### PROVIDED DATA
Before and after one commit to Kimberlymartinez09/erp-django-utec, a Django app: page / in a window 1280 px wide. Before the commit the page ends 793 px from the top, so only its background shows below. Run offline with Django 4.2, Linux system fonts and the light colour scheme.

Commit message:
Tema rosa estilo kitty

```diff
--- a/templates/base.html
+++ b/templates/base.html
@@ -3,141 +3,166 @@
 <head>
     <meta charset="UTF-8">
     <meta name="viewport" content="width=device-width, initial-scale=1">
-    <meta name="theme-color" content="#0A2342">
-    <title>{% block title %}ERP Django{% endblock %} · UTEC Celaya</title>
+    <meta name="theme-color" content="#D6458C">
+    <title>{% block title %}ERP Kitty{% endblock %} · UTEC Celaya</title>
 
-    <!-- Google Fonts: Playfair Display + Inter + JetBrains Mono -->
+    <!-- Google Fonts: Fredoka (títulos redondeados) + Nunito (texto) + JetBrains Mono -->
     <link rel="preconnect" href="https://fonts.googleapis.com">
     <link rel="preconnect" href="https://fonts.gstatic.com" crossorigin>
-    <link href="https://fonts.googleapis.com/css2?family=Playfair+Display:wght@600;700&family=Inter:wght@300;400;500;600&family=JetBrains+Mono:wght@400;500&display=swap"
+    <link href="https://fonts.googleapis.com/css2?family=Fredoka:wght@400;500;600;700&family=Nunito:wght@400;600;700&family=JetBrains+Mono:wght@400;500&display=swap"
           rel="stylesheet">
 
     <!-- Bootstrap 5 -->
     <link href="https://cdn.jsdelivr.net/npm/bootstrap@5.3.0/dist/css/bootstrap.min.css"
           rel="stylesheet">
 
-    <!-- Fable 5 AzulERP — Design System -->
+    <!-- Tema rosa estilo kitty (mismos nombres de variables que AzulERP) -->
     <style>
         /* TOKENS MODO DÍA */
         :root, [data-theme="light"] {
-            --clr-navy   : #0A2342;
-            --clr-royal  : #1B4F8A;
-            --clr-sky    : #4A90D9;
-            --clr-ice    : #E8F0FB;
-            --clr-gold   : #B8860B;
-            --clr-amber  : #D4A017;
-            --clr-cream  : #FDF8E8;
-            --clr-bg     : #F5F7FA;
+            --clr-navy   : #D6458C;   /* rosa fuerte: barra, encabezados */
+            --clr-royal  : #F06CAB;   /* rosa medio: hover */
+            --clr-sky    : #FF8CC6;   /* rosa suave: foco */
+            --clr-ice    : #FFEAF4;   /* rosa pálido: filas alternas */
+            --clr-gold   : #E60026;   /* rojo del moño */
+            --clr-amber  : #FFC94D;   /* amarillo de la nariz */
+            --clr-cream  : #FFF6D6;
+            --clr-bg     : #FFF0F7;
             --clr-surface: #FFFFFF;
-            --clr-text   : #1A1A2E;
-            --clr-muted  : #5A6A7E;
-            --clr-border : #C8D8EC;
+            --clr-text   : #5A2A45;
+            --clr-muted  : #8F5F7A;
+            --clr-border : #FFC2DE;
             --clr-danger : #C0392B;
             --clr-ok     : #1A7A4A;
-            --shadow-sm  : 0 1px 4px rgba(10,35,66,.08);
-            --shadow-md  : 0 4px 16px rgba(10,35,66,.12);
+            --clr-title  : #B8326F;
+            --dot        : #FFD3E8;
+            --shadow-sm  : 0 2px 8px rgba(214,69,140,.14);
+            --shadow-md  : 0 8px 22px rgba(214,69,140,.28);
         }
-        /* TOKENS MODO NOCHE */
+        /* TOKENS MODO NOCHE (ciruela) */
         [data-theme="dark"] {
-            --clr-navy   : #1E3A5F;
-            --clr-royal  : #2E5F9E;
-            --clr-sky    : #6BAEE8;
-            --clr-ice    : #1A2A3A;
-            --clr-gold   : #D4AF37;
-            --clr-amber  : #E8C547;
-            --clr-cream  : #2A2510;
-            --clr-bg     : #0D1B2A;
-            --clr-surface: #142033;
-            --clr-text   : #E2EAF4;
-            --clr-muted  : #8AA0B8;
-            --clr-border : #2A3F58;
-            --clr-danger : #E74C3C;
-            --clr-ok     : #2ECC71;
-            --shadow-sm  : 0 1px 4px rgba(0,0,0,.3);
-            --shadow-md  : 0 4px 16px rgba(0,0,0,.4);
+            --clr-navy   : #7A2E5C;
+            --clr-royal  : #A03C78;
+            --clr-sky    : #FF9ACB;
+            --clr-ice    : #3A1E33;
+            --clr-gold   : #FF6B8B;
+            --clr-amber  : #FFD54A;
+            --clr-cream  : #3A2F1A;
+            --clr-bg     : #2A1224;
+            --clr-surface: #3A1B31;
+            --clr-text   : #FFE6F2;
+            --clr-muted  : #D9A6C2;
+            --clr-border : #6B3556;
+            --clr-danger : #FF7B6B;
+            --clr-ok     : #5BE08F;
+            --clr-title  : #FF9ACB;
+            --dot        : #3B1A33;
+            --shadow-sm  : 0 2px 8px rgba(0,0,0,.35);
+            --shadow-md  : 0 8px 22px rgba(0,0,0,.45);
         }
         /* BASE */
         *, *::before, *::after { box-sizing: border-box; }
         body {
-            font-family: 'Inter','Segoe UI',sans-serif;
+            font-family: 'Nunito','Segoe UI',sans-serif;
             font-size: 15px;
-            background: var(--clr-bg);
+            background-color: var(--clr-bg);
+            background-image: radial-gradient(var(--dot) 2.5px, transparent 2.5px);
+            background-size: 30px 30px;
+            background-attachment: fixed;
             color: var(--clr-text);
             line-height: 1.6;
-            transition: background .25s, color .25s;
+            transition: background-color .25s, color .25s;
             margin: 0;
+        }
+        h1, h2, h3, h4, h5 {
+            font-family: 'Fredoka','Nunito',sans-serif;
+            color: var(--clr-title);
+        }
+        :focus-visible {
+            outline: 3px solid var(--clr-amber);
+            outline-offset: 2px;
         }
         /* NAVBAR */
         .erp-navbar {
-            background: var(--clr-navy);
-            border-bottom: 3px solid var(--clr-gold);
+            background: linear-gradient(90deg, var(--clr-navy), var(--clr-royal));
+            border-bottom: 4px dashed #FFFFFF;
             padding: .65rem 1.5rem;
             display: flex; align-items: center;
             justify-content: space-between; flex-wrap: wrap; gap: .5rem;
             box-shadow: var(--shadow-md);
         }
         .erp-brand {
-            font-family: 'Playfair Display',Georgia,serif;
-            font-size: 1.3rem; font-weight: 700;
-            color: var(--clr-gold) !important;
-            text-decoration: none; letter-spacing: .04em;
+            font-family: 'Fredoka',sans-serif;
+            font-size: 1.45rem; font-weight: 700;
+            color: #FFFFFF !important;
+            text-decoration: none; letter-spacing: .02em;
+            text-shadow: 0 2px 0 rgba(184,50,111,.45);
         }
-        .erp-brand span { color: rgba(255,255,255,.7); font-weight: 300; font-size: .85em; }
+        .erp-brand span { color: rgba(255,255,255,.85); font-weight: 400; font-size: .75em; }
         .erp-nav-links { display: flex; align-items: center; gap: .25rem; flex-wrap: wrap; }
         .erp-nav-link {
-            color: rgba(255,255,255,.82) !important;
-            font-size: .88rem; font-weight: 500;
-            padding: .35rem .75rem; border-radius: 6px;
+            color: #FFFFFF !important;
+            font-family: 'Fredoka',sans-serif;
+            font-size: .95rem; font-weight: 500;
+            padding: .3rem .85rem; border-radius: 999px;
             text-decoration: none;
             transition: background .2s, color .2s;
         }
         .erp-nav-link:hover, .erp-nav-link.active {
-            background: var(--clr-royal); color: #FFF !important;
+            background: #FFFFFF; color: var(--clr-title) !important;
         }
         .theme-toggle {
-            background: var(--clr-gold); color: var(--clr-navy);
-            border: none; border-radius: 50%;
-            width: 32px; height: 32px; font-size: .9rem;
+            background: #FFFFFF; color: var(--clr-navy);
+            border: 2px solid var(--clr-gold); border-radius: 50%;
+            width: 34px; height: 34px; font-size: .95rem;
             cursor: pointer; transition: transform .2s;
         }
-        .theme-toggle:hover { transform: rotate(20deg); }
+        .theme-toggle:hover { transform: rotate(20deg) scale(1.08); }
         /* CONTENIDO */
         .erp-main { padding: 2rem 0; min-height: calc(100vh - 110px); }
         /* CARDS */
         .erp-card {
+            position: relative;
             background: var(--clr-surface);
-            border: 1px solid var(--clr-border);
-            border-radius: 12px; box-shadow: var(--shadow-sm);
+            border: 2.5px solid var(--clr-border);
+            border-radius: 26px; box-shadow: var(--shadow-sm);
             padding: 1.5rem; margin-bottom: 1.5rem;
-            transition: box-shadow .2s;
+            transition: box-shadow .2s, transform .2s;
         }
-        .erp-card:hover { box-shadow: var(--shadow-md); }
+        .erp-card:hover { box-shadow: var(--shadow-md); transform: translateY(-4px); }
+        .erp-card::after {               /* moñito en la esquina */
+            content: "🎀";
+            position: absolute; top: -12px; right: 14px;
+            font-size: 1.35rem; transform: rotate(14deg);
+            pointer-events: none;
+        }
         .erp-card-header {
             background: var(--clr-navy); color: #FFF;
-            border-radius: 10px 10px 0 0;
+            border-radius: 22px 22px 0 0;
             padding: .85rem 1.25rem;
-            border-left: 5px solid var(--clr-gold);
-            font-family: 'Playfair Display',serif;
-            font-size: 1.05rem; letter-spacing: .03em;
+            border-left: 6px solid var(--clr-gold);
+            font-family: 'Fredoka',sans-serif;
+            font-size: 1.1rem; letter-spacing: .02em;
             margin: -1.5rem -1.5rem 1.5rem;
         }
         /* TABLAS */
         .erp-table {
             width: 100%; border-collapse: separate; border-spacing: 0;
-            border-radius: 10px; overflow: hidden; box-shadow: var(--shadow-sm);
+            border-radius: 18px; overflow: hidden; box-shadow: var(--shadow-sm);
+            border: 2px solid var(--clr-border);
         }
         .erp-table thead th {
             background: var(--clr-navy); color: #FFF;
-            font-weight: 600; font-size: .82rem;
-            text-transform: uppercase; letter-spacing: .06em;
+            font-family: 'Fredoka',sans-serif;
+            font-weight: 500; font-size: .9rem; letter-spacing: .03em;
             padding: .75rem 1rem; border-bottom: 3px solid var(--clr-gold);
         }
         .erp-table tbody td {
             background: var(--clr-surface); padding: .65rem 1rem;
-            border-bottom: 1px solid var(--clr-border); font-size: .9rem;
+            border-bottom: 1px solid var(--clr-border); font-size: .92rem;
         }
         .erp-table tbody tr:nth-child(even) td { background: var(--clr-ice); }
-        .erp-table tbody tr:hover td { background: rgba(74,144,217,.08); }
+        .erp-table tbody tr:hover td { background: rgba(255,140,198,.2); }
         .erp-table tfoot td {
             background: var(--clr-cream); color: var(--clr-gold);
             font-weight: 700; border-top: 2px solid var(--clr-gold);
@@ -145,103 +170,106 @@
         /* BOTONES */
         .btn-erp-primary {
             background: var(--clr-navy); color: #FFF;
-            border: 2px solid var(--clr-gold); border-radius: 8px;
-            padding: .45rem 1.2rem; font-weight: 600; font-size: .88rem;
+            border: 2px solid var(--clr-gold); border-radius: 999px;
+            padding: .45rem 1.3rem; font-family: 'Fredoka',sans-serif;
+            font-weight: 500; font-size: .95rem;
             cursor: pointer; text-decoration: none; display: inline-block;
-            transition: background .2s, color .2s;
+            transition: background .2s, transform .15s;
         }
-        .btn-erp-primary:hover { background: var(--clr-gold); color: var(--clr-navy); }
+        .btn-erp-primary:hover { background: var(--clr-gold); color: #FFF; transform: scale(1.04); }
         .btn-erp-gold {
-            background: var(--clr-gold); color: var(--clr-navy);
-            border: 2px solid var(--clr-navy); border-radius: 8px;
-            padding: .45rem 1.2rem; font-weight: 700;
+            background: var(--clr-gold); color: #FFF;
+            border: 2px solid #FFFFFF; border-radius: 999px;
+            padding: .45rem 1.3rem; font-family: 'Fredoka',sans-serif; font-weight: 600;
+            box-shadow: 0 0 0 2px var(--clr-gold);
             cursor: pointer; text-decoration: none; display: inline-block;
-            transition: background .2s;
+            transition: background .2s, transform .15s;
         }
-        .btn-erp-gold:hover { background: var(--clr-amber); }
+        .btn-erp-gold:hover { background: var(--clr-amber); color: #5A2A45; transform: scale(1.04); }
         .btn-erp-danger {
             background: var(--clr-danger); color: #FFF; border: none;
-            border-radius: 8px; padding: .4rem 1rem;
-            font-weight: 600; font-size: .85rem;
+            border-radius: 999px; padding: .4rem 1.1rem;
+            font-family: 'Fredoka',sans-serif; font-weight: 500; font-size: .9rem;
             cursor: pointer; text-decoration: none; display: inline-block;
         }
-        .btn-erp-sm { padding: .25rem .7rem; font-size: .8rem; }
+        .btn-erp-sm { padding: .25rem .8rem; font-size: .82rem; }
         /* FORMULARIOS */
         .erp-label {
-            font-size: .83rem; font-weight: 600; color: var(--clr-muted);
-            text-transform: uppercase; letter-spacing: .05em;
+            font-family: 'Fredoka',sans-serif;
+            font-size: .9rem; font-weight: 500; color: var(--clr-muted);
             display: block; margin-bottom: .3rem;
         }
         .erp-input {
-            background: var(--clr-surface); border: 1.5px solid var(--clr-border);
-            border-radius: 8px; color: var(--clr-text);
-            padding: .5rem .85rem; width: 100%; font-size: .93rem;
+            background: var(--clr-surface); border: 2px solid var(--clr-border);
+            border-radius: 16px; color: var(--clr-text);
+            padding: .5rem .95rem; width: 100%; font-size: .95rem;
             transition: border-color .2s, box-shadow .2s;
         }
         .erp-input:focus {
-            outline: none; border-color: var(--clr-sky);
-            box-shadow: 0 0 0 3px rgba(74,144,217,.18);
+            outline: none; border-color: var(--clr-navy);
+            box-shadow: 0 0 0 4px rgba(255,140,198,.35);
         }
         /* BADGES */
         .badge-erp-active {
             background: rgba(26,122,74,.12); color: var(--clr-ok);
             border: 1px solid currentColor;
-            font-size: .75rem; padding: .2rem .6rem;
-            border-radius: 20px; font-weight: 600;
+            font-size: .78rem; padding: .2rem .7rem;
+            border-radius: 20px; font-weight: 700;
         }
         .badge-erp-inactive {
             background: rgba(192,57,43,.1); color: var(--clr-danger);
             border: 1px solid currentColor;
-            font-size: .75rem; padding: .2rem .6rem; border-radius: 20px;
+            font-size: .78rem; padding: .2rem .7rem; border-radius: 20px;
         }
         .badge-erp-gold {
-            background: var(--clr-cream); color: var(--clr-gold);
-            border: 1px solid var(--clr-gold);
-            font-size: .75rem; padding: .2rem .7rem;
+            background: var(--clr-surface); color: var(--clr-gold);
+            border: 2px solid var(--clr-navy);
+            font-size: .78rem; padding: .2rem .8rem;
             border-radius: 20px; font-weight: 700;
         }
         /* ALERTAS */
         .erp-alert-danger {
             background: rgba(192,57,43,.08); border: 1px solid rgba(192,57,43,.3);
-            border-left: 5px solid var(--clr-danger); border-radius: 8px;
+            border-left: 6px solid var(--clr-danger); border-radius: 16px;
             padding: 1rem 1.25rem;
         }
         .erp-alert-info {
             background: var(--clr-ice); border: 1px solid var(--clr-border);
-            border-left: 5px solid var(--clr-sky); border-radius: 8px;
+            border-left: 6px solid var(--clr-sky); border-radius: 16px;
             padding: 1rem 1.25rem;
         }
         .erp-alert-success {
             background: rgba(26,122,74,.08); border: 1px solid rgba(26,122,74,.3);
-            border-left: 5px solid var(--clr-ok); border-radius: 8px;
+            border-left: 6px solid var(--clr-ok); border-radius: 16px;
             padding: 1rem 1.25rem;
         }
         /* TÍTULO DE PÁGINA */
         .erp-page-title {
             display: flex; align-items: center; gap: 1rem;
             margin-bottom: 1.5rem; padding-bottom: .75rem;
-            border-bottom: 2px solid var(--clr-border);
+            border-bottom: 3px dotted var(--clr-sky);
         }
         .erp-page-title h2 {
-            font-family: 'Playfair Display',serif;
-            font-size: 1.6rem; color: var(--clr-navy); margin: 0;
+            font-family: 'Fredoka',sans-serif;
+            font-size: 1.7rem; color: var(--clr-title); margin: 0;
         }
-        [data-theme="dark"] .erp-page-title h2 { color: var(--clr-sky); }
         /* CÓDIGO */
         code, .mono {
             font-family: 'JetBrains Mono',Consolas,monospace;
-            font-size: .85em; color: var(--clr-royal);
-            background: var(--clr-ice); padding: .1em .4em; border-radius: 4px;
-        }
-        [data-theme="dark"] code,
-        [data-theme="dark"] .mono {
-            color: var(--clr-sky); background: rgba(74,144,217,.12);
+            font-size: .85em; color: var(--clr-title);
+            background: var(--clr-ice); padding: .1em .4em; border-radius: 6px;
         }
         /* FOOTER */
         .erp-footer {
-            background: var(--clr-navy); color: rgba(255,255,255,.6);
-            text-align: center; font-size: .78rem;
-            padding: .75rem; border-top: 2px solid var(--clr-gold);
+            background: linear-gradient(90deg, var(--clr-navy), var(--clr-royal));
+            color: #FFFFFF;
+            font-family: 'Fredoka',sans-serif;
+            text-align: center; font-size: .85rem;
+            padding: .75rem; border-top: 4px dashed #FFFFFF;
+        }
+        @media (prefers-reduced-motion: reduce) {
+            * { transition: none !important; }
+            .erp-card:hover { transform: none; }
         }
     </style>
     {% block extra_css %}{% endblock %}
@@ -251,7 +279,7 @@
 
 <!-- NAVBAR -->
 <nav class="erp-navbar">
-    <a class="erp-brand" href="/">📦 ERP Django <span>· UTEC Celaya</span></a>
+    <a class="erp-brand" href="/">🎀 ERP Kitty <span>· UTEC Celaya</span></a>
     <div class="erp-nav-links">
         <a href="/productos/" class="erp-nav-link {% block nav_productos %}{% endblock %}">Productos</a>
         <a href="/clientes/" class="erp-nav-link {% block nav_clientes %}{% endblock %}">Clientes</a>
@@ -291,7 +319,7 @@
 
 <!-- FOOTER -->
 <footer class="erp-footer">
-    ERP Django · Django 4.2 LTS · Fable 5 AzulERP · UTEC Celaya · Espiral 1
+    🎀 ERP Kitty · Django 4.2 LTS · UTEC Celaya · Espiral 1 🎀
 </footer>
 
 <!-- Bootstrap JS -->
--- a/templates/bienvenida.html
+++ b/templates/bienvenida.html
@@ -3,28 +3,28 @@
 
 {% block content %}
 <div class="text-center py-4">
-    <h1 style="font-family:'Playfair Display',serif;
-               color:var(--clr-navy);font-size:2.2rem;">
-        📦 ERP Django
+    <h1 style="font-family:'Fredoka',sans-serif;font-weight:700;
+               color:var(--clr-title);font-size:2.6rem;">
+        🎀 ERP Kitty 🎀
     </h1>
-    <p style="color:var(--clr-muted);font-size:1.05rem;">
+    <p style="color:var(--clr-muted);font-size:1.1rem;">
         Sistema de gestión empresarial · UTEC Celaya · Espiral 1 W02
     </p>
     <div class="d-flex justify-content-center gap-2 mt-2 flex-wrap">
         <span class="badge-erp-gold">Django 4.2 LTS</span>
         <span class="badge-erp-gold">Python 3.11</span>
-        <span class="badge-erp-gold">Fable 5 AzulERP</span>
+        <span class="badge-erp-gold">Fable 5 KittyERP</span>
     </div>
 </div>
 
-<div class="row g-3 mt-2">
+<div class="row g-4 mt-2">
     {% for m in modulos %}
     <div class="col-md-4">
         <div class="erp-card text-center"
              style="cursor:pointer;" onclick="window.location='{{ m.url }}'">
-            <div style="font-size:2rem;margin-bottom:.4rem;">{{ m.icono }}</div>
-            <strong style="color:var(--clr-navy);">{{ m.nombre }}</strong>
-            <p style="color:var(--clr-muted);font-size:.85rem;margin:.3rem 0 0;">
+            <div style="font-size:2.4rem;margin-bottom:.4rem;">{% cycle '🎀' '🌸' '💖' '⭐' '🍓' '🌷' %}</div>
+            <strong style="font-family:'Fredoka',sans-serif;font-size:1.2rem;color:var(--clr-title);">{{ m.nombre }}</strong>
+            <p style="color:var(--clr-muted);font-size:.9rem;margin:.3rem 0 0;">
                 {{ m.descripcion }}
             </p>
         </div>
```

### TASK
What lines in the entries above hold "transition"? Copy every one.

### WRITTEN RESPONSE
-            transition: background .25s, color .25s;
+            transition: background-color .25s, color .25s;
             transition: background .2s, color .2s;
             cursor: pointer; transition: transform .2s;
-            transition: box-shadow .2s;
+            transition: box-shadow .2s, transform .2s;
-            transition: background .2s, color .2s;
+            transition: background .2s, transform .15s;
-            transition: background .2s;
+            transition: background .2s, transform .15s;
             transition: border-color .2s, box-shadow .2s;
+            * { transition: none !important; }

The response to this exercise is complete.